By Isla Binnie
MILAN (Reuters) - Italian fashion house Salvatore Ferragamo is betting on the Internet to boost its appeal to younger customers alongside revamping its physical stores, its chief executive said on Sunday.
The brand known for its leather shoes worn by celebrities from Lady Gaga to Angelina Jolie aims to adapt to a new generation of fashion consumers who are less susceptible to old modes of advertising, Michele Norsa told Reuters.
"We are talking about young people who are probably not always reading magazines or newspapers and not even watching TV," Norsa said before the brand's show for its spring-summer 2014 collection at Milan fashion week.
"It's fundamental for us to talk to both the loyal, stable customers and to the new generation of consumers."
Norsa said the company would unveil an "innovative" digital offering in early October, complementing a renovation program for its physical stores.
Ferragamo reported a 26 percent rise in core earnings to 131 million euros ($176.97 million) in the first half of 2013, driven by rising sales in Asia and tourists shopping in European fashion hubs, primarily for its leather goods.
"What is inside the store must become a special experience," said Norsa, adding that the company was investing in capital expenditure and people to present its products better.

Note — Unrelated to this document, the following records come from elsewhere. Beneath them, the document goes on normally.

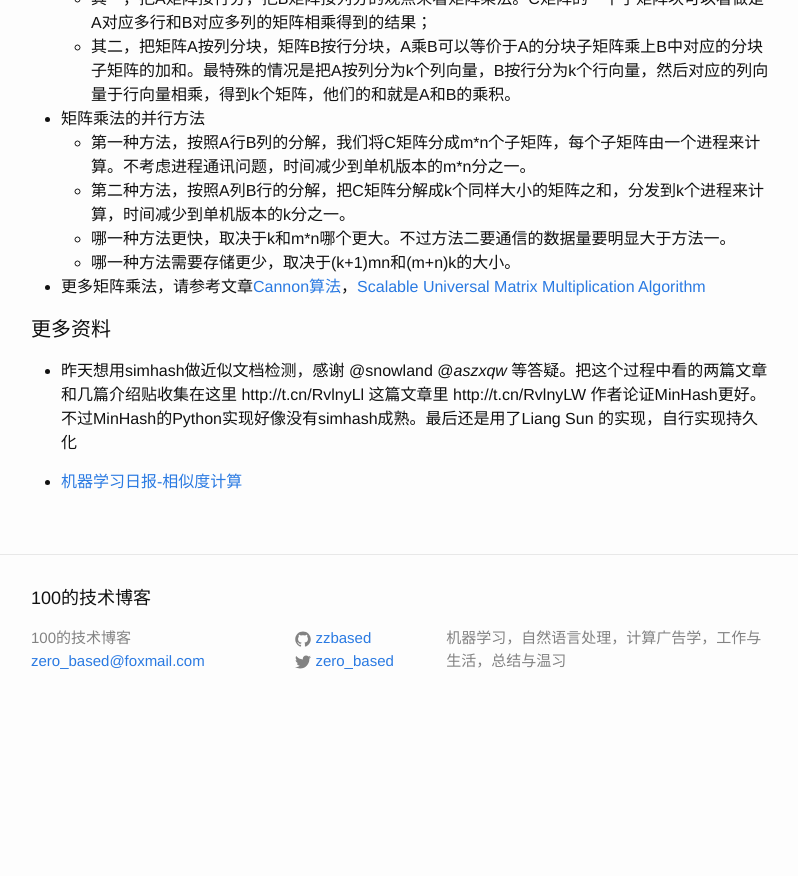
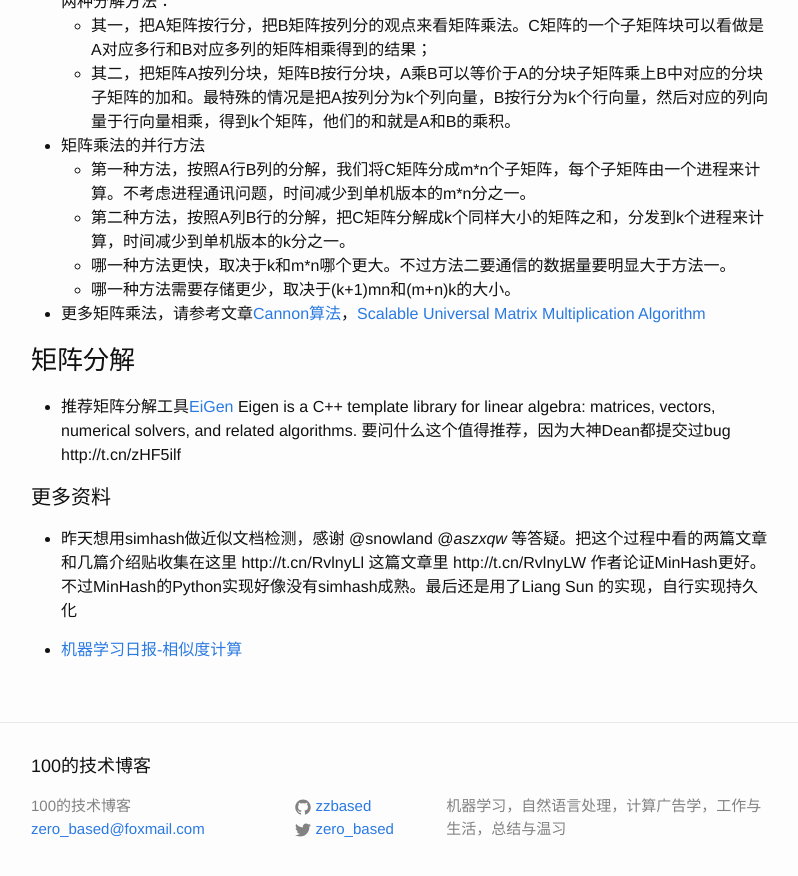
Before and after one commit to zzbased/zzbased.github.com_bak, a Jekyll site: the page built from _posts/2015-01-01-matrix-similarity.md, in a window 1280 px wide and 900 px high, scrolled down 2313 px. Shown: the top 876 px of the window, without its empty margins (239-1037 px from the left). Built offline with Jekyll 4.4.1, drawn with Linux system fonts in a browser that asks for light colours; before the commit the page ends 3045 px from its top, so only the background shows below that.

```diff
--- a/_posts/2015-01-01-matrix-similarity.md
+++ b/_posts/2015-01-01-matrix-similarity.md
@@ -11,10 +11,10 @@
 - 在机器学习任务中，矩阵是一个很重要的表述形式。文档与词，用户与其购买的商品，用户与好友关系等都可以描述成一个矩阵。为了描述方便，下文中矩阵都以U\*I代替，U代表user，I代表item，矩阵维数为m\*n。
 对这个矩阵，一个最基础的任务就是找到最相似的用户或最相似的文档，也就是[k最近邻问题](http://zh.wikipedia.org/wiki/%E6%9C%80%E8%BF%91%E9%84%B0%E5%B1%85%E6%B3%95)(数据挖掘十大经典算法之一)。
 
-#### 相似度计算方法
+### 相似度计算方法
 - 相似度计算方法：cosine距离，jaccard距离，bm25模型，proximity模型。具体请参考[机器学习中的相似性度量](http://www.cnblogs.com/heaad/archive/2011/03/08/1977733.html)
 
-#### 降维方法
+### 降维方法
 - 计算任意两个user之间的相似度，需要O(m*n)的复杂度。当n很大的时候，首先想到的办法是能否降维，将原矩阵变为m\*k维(k<<n)。
 
 - 降维的方法有：svd，nmf，lsa，lda等。将一个大矩阵分解为两个小矩阵(m\*n分解为两个矩阵m\*k，k\*n)，或者分解为三个小矩阵(m\*n分解为两个矩阵m\*k，k\*k，k\*n)
@@ -51,7 +51,7 @@
 
 	![matrix_similairity](https://raw.githubusercontent.com/zzbased/zzbased.github.com/master/_posts/images/matrix_similairity.png)
 
-####矩阵的乘法
+### 矩阵的乘法
 - 额外再讲一点内容，矩阵的乘法,一个m\*k的矩阵A乘上一个k\*n的矩阵B，结果是一个m\*n的矩阵C。有两种分解方法：
 	- 其一，把A矩阵按行分，把B矩阵按列分的观点来看矩阵乘法。C矩阵的一个子矩阵块可以看做是A对应多行和B对应多列的矩阵相乘得到的结果；
 	- 其二，把矩阵A按列分块，矩阵B按行分块，A乘B可以等价于A的分块子矩阵乘上B中对应的分块子矩阵的加和。最特殊的情况是把A按列分为k个列向量，B按行分为k个行向量，然后对应的列向量于行向量相乘，得到k个矩阵，他们的和就是A和B的乘积。
@@ -64,6 +64,9 @@
 
 - 更多矩阵乘法，请参考文章[Cannon算法](http://en.wikipedia.org/wiki/Cannon's_algorithm)，[Scalable Universal Matrix Multiplication Algorithm](http://www.netlib.org/lapack/lawnspdf/lawn96.pdf)
 
+### 矩阵分解
+
+- 推荐矩阵分解工具[EiGen](http://eigen.tuxfamily.org/index.php?title=Main_Page) Eigen is a C++ template library for linear algebra: matrices, vectors, numerical solvers, and related algorithms. 要问什么这个值得推荐，因为大神Dean都提交过bug http://t.cn/zHF5ilf
 
 #### 更多资料
 
```
Also changed, not shown: _posts/2014-12-28-分布式与机器学习框架.md (+3 -1 lines), _posts/2015-02-23-深度学习相关笔记.md (+6 -2 lines), _posts/2015-05-03-RPC浅析.md (added, +50 -0 lines).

Retail sales growth has slowed from 24 percent in the first half of 2011 to 8 percent in the six months to June 2013, and the company hopes to improve productivity by renovating its existing stores.
"In the retail you have to adapt to the flows of travelers," Norsa said. "To do this you have to adapt to different nationalities and this is something you study, you work every day understanding where they go, what they look for, how they are shopping."
The re-opening of a refurbished Ferragamo store in Milan on Friday was attended by Indian actress and "Slumdog Millionaire" star Freida Pinto and U. S. film director Clint Eastwood's daughter Francesca, decked out in the brand's clothes.
Ferragamo makes its strongest sales from shoes, which accounted for 44 percent of first-half sales, and is seeing fastest sales growth from small leather goods that appeal to travelers.
But the company is also looking to branch out into other categories, Norsa said. He mentioned watches and women's bags - which produce higher margins than shoes as they do not need to be produced in many different sizes - as lines they could seek to develop.
"I see more opportunities in women's bags. I think this is always a category where the request and the potential of the market will be bigger."
Menswear is also an area of potential growth for the brand, especially in emerging markets, Norsa said.
($1 = 0.7402 euros)
(Reporting by Isla Binnie; Editing by James Dalgleish)